Bainimarama initially came to power in December 2006 with the intention of developing closer relations with Canberra by pushing through a far reaching "free market" economic reform program. The junta abolished various communalist measures promoted by the previous government of Prime Minister Laisenia Qarase, including "affirmative action" programs for ethnic Fijians and land rights legislation allowing tribal chiefs to claim foreshore areas. These programs cut across the interests of major foreign investors, including tourist resort operators.
While Qarase appealed to the chauvinist sentiments of sections of the Fijian ruling elite, Bainimarama represents a rival wing, comprised of the Indo-Fijian bourgeoisie and those ethnic Fijian chiefs with closer ties to international investors. His program includes slashing the civil service, restructuring failing industries such as sugar, and opening up more land for foreign investment in the tourism and other industries.
In October 2007 Bainimarama told the PIF member states that he would hold elections by March 2009. This was generally accepted and there were indications that Canberra was moving towards a rapprochement. Last July, however, the military leader reneged on the agreement and said that more time was needed to implement the electoral and legislative reforms outlined in his "People's Charter for Change, Peace and Progress". The junta was clearly concerned that unless it could design an electoral system that would install its favoured candidates then Qarase and his allies could return to power and junk Bainimarama's measures.
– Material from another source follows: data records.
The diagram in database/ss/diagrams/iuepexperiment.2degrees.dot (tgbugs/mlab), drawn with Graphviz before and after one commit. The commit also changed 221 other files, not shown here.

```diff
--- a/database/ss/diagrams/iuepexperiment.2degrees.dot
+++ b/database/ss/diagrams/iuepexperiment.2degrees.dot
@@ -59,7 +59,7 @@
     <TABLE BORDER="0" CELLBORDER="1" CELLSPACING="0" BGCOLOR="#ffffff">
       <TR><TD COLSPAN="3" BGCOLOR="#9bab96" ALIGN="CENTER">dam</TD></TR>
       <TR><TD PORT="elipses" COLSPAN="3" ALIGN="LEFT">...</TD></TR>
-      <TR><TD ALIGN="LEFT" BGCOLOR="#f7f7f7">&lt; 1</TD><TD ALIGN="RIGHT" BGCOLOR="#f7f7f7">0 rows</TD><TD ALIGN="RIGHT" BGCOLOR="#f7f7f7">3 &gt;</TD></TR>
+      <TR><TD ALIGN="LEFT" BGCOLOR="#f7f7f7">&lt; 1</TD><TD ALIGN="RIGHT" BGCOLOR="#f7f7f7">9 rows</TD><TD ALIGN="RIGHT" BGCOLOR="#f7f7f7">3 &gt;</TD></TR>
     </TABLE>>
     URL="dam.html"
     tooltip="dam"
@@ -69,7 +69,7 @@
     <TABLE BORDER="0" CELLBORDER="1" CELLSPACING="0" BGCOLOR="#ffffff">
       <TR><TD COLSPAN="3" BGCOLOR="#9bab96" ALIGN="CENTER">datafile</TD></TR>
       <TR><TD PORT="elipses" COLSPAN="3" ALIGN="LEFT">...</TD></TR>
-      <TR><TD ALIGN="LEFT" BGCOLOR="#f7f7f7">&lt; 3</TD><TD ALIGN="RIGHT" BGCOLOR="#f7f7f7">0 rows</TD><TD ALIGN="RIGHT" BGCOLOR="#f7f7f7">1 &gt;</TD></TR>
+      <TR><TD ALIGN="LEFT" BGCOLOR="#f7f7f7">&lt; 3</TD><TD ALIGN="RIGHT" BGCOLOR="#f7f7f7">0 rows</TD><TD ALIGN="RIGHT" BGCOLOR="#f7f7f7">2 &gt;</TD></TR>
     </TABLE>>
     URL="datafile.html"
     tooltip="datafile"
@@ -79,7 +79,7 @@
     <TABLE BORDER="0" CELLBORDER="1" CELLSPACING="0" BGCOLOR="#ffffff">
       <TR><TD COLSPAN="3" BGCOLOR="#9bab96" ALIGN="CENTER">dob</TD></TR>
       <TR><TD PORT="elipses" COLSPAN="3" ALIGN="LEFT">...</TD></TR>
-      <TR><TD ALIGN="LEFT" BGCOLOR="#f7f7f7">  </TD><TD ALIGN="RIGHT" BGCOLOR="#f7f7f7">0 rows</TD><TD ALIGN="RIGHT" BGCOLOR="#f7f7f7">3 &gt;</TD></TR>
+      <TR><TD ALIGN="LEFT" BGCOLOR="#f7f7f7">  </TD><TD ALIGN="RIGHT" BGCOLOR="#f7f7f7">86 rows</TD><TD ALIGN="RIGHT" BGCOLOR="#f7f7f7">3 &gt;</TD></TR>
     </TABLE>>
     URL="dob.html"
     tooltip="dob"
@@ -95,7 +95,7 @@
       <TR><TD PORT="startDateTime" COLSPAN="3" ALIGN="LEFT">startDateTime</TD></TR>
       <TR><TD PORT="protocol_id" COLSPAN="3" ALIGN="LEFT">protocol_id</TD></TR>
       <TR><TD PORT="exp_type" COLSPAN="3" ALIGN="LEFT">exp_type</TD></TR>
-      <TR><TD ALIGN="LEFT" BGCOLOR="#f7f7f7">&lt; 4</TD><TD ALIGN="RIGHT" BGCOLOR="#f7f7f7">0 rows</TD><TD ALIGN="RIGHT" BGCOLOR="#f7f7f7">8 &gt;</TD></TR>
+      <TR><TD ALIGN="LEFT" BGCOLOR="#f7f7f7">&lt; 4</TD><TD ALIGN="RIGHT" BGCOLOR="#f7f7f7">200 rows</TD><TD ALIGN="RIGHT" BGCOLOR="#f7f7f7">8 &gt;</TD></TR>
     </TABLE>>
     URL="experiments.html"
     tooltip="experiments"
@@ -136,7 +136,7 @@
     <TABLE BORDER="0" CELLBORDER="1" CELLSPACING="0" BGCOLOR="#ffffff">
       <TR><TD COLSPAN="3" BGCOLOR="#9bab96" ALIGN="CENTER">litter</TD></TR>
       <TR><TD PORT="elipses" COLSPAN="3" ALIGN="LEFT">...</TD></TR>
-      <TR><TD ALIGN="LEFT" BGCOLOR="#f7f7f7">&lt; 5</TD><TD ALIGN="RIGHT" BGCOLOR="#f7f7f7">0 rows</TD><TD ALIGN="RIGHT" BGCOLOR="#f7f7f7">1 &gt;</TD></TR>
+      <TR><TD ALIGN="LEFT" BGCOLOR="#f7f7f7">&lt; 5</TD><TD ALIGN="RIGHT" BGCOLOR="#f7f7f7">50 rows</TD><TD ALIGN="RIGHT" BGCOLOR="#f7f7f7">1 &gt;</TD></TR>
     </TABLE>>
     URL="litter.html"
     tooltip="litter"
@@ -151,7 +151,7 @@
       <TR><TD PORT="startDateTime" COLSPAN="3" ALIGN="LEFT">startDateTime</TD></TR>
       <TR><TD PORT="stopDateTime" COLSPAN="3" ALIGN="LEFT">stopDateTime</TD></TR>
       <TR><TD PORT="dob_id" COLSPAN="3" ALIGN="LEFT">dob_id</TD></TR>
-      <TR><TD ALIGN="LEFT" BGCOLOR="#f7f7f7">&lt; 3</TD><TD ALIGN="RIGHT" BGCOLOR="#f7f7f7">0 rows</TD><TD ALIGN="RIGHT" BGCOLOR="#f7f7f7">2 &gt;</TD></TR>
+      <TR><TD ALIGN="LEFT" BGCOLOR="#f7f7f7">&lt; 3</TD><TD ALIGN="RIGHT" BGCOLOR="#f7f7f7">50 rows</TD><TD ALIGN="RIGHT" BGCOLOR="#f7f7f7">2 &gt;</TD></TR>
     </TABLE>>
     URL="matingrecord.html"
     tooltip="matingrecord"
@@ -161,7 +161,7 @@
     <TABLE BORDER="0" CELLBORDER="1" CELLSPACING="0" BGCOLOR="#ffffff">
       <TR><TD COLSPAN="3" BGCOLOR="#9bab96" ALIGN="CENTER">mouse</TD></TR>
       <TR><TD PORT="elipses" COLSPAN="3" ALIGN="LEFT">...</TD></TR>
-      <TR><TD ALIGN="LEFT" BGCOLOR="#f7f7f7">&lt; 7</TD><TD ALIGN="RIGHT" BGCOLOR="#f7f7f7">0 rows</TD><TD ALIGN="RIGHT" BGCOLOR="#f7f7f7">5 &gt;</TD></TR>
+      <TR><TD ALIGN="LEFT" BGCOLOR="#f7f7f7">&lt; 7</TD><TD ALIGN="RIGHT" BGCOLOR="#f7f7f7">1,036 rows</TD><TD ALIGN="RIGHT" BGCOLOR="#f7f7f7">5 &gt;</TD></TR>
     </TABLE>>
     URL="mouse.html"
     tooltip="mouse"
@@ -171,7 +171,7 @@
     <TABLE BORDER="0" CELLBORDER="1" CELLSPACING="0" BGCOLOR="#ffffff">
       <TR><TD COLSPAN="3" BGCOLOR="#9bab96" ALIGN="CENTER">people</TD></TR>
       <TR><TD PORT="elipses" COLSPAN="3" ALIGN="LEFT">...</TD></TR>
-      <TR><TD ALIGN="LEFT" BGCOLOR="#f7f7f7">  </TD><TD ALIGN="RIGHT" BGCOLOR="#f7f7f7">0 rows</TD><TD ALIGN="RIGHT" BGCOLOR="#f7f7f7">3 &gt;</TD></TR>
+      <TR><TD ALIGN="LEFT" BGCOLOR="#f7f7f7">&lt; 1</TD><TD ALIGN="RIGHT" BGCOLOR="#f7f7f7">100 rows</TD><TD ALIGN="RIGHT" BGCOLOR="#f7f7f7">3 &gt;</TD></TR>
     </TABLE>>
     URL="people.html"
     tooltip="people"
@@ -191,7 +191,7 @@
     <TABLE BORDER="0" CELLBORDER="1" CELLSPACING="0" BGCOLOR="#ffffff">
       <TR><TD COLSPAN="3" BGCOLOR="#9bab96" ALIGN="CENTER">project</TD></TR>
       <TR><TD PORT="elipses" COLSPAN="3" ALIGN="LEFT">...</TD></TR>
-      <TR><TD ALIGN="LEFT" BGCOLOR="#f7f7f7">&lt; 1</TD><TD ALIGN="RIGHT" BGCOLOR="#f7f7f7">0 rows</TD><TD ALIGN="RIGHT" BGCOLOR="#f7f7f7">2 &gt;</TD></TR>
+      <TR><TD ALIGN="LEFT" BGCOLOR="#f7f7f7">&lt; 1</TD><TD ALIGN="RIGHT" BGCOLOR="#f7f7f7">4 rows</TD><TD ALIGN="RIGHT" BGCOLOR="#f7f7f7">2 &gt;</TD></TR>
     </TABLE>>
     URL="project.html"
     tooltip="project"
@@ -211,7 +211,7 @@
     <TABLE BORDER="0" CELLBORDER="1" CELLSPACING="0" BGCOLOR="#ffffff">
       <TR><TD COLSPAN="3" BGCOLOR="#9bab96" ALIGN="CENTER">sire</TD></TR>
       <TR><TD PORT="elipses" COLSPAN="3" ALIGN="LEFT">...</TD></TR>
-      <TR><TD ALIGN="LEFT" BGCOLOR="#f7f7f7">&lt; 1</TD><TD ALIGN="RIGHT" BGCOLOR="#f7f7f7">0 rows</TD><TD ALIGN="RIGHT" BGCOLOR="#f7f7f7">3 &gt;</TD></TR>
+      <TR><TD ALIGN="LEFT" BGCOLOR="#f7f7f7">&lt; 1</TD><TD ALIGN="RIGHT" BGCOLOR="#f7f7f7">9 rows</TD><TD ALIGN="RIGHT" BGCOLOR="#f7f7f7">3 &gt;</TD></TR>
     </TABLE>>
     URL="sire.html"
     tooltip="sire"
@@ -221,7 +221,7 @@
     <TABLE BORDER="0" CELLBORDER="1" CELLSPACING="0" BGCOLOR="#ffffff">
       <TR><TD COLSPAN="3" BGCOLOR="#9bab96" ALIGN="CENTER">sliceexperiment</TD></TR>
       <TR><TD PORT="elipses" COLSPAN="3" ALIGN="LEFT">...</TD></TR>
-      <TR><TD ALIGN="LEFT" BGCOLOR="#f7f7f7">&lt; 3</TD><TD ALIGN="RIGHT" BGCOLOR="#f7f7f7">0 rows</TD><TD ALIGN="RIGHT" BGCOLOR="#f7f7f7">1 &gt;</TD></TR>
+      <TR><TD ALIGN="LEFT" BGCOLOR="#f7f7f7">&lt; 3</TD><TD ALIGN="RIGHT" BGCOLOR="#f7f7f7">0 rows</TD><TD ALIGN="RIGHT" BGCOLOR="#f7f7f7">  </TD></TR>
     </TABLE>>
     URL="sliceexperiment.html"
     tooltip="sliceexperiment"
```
Canberra rejected the indefinite postponement and responded by cutting aid and imposing additional sanctions. In response, the military junta stepped up its anti-Australian rhetoric. Bainimarama recently expelled another Australian newspaper publisher, Rex Gardner of the Fiji Times, the third expulsion in the past 12 months. The Murdoch-owned Fiji Times has provoked Bainimarama's ire after echoing Canberra's criticisms of his government.
The Australian government's options are limited, however. No Pacific Island state has ever been suspended from the PIF in the body's 38-year history. If Bainimarama refuses to hold elections this year and the PIF fails to suspend Fiji, Canberra's authority will be badly undermined. If, on the other hand, the country is suspended, then a host of other problems will emerge. Fiji's capital Suva functions as the effective hub for Australian operations in the region, with the PIF secretariat, Australian Federal Police, and other organs based there. A forced withdrawal of all or some of these organisations from Suva would be a serious blow to Australian interests.
The Fijian government is itself sitting atop a social powder keg. The economy went into sharp decline after the December 2006 coup, contracting 6.6 percent in 2007. It only made a marginal improvement in 2008, with growth of 1.2 percent. The global economic crisis has hit tourism and remittances from expatriate Fijian workers, and another major contraction is likely in 2009, further exacerbating widespread unemployment and poverty. A coordinated aid embargo by Australia, the US, and the European Union would have a devastating impact.
Despite its dilemma, Canberra has given every indication that it will step up its provocative threats against the Fijian regime. The unfolding crisis has served to expose Rudd's hypocritical declaration of a "new partnership" and "mutual respect" between Canberra and the Pacific Islands countries. In reality, the Labor government will prove no less ruthless than its predecessor in seeking to further Australia's aggressive, neo-colonial agenda in the region, and to exclude rival powers such as China from gaining a foothold.